3. Leasing will become even more flexible
Everybody’s talking about the advent of subscription and other flexible formulas, but as Bart Beckers (CCO, Arval) pointed out, “leasing already is a kind of subscription.” More flexibility will come, but it will come at a cost. Finding out how much flexibility you’re willing to pay for – that’ll be tomorrow’s journey of discovery.
4. Electrification will leave room for ICEs
Almost a quarter of this year’s orders are EVs, said one exec. “Once electrification starts, it ramps up really fast,” confirmed Berno Kleinherenbrink, the CCO of LeasePlan, which aims to have its entire fleet electrified by 2030. Each lessor has its own, more or less ambitious electrification targets. But there will remain use cases where ICEs, diesels mainly, will remain necessary for the foreseeable future, Mr Kleinherenbrink said.
5. The fleet market is rebounding, but it will be different
In the next panel, the three OEMs represented (Kia, Toyota, Skoda) all said they were either experiencing or expecting a strong market – and coping well with the semiconductor chip shortage currently plaguing the automotive industry. In overall terms, China is doing very well again, but the fleet segment is relatively small. So all eyes are on Europe and, to a lesser extent, North America. “There is scope for a major rebound, and for a major transformation,” said Miguel Fonseca (Senior VP, Toyota Motor Europe).
6. Electrification is the driver for change
That transformation is multi-faceted, but its main component is electrification.

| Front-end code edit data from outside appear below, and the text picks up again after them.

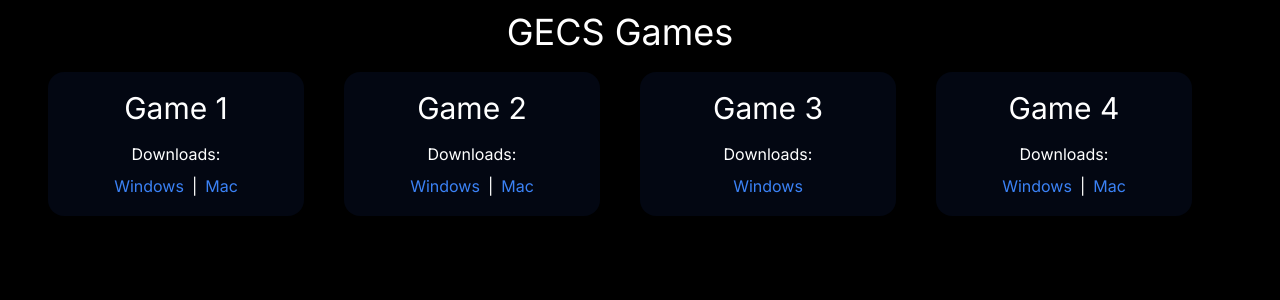
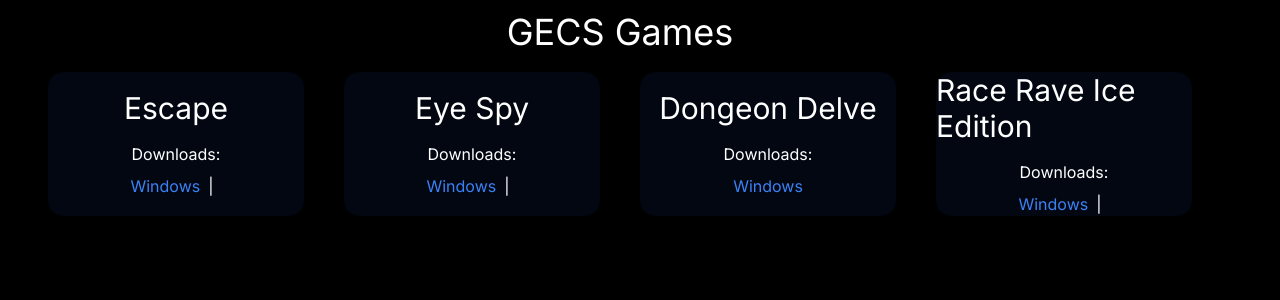
Before and after one commit to Evan-2007/game-download, a Next.js app: page / in a window 1280 px wide. Shown: the top 300 px of the page. Built offline with nearby package versions, Linux system fonts and the light colour scheme.

Commit message:
added games

```diff
--- a/src/app/page.tsx
+++ b/src/app/page.tsx
@@ -8,24 +8,24 @@ interface Games {
 
 const games: Games[] = [
   {
-    name: 'Game 1',
-    platform: ['Windows', 'Mac'],
-    links: [ 'Bambu_Studio_win-v01.09.01.66.exe ', 'uploading']
+    name: 'Escape',
+    platform: ['Windows'],
+    links: [ 'escape.zip', 'uploading']
   },
   {
-    name: 'Game 2',
-    platform: ['Windows', 'Mac'],
-    links: [ 'uploading', 'uploading']
+    name: 'Eye Spy',
+    platform: ['Windows'],
+    links: [ 'Eye Spy.zip', 'uploading']
   },
   {
-    name: 'Game 3',
-    platform: ['Windows', 'Mac'],
-    links: [ 'uploading']
+    name: 'Dongeon Delve',
+    platform: ['Windows'],
+    links: [ 'DungeonDelve.zip']
   },
   {
-    name: 'Game 4',
-    platform: ['Windows', 'Mac'],
-    links: [ 'uploading', 'uploading']
+    name: 'Race Rave Ice Edition',
+    platform: ['Windows'],
+    links: [ 'RaceRaveIceEdition.zip', 'uploading']
   },
 ]
 
```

All expect Europe to lead the process of electrification. “BEV cost continues to decline and the range and charging issues improve, while ICEs will become less and less attractive,” said Martin Jahn (Board Member, Skoda), predicting we’ll soon hit the tipping point where people will massively prefer electric over fossil.
7. Don’t write off the company car
Corporate mobility will be increasingly flexible, electric, and connected. But don’t write off the ‘classic’ company car just yet, said Martin Howlett (Head of Corporate Sales, Kia). “Having a company car will remain an important benefit, especially if it’s a good vehicle, loaded with entertainment options, safety measures, and connected technology. Sharing and subscription won’t go mainstream just yet.”
8. Telematics is coming…
The final supplier panel consisted of various tech companies, focusing on the unstoppable advance of telematics – which comes with both challenges and opportunities. “Telematics means management by measurement, with benefits in terms of operational efficiency, cost, and sustainability,” said Fabian Seithel (Associate VP, Geotab).
9. … And it has major implications
Telematics comes with a bunch of privacy concerns, but there’s more. “Tiger Woods recently had an accident in a car that was equipped with a face camera,” said Andrea Amico (CEO, Privacy4Cars). In similar situations, fleet managers will have to decide whether they want their vehicles to become ‘witnesses’ in court cases. Just one of the many far-reaching implications of telematics that needs to be discussed.
10. However, the benefits are huge
Properly managed, AI-powered telematics acts as “a junior fleet manager, who helps with repetitive tasks, and never calls in sick,” said Ovidiu Radu (Chief Technology Information Officer, OviDrive). The best way to get started with telematics, is not to try to do everything at once, but to focus on areas where the greatest gains can be made. “If you’re operating across multiple markets, the obvious choice would be to deploy telematics in the country with the highest accident rate,” suggested Jerry Li (Marketing Director, Streamax).